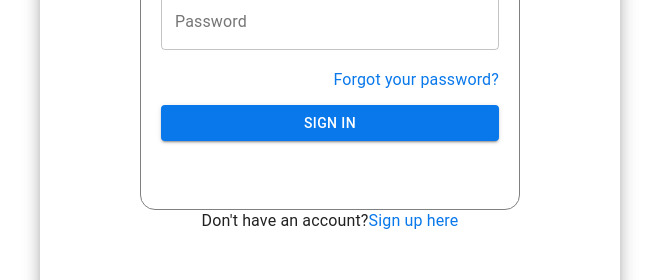
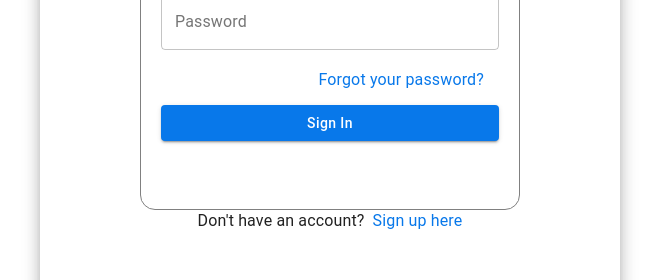
Before and after one commit to kishorecapgemini/POC, a React (Create React App) app: page /login in a window 1280 px wide. Shown: the part 452-732 px from the top of the page, without its empty margins (310-969 px from the left). Built offline with nearby package versions, Linux system fonts and the light colour scheme.

Commit message:
Update Login.js

```diff
--- a/src/components/Login.js
+++ b/src/components/Login.js
@@ -14,13 +14,13 @@ const Login = () => {
 
     const paperStyle = { padding: '100px 100px 100px 100px', height: '80vh', width: 380, margin: "100px auto" }
 
-    const btnstyle = { margin: '8px 0', backgroundColor: '#0878ea' }
+    const btnstyle = { margin: '8px 0', backgroundColor: '#0878ea', textTransform: 'none' }
     const emailstyle = { margin: '10px 0', color: grey }
     const passstyle = { margin: '10px 0', color: grey }
     const bt = { padding: '60px 0px 0px 0px' }
     const forgetstyle = { margin: '5px 0' }
-    const linkstyle = { color: '#0878ea' }
-    const linkkstyle = { color: '#0878ea' }
+    const linkstyle = { color: '#0878ea', padding: '0px 0px 0px 8px' }
+    const linkkstyle = { color: '#0878ea', padding: '0px 15px 0px 0px' }
     const fontcol = { color: '#696161', fontWeight: 600 }
     const initialValues = {
         emailaddress: '',
@@ -38,7 +38,7 @@ const Login = () => {
     }
     const validationSchema = Yup.object().shape({
         emailaddress: Yup.string().email('Please enter valid email').required('Required'),
-        password: Yup.string().required('Required')
+        password: Yup.string().min(8, 'Password minimum lenght should be 8').required('Required')
     })
 
 
```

────

What is expected: Reproduce every record above exactly as given, excluding pictures from the result.

Task answer:
Before and after one commit to kishorecapgemini/POC, a React (Create React App) app: page /login in a window 1280 px wide. Shown: the part 452-732 px from the top of the page, without its empty margins (310-969 px from the left). Built offline with nearby package versions, Linux system fonts and the light colour scheme.

Commit message:
Update Login.js

```diff
--- a/src/components/Login.js
+++ b/src/components/Login.js
@@ -14,13 +14,13 @@ const Login = () => {
 
     const paperStyle = { padding: '100px 100px 100px 100px', height: '80vh', width: 380, margin: "100px auto" }
 
-    const btnstyle = { margin: '8px 0', backgroundColor: '#0878ea' }
+    const btnstyle = { margin: '8px 0', backgroundColor: '#0878ea', textTransform: 'none' }
     const emailstyle = { margin: '10px 0', color: grey }
     const passstyle = { margin: '10px 0', color: grey }
     const bt = { padding: '60px 0px 0px 0px' }
     const forgetstyle = { margin: '5px 0' }
-    const linkstyle = { color: '#0878ea' }
-    const linkkstyle = { color: '#0878ea' }
+    const linkstyle = { color: '#0878ea', padding: '0px 0px 0px 8px' }
+    const linkkstyle = { color: '#0878ea', padding: '0px 15px 0px 0px' }
     const fontcol = { color: '#696161', fontWeight: 600 }
     const initialValues = {
         emailaddress: '',
@@ -38,7 +38,7 @@ const Login = () => {
     }
     const validationSchema = Yup.object().shape({
         emailaddress: Yup.string().email('Please enter valid email').required('Required'),
-        password: Yup.string().required('Required')
+        password: Yup.string().min(8, 'Password minimum lenght should be 8').required('Required')
     })
 
 
```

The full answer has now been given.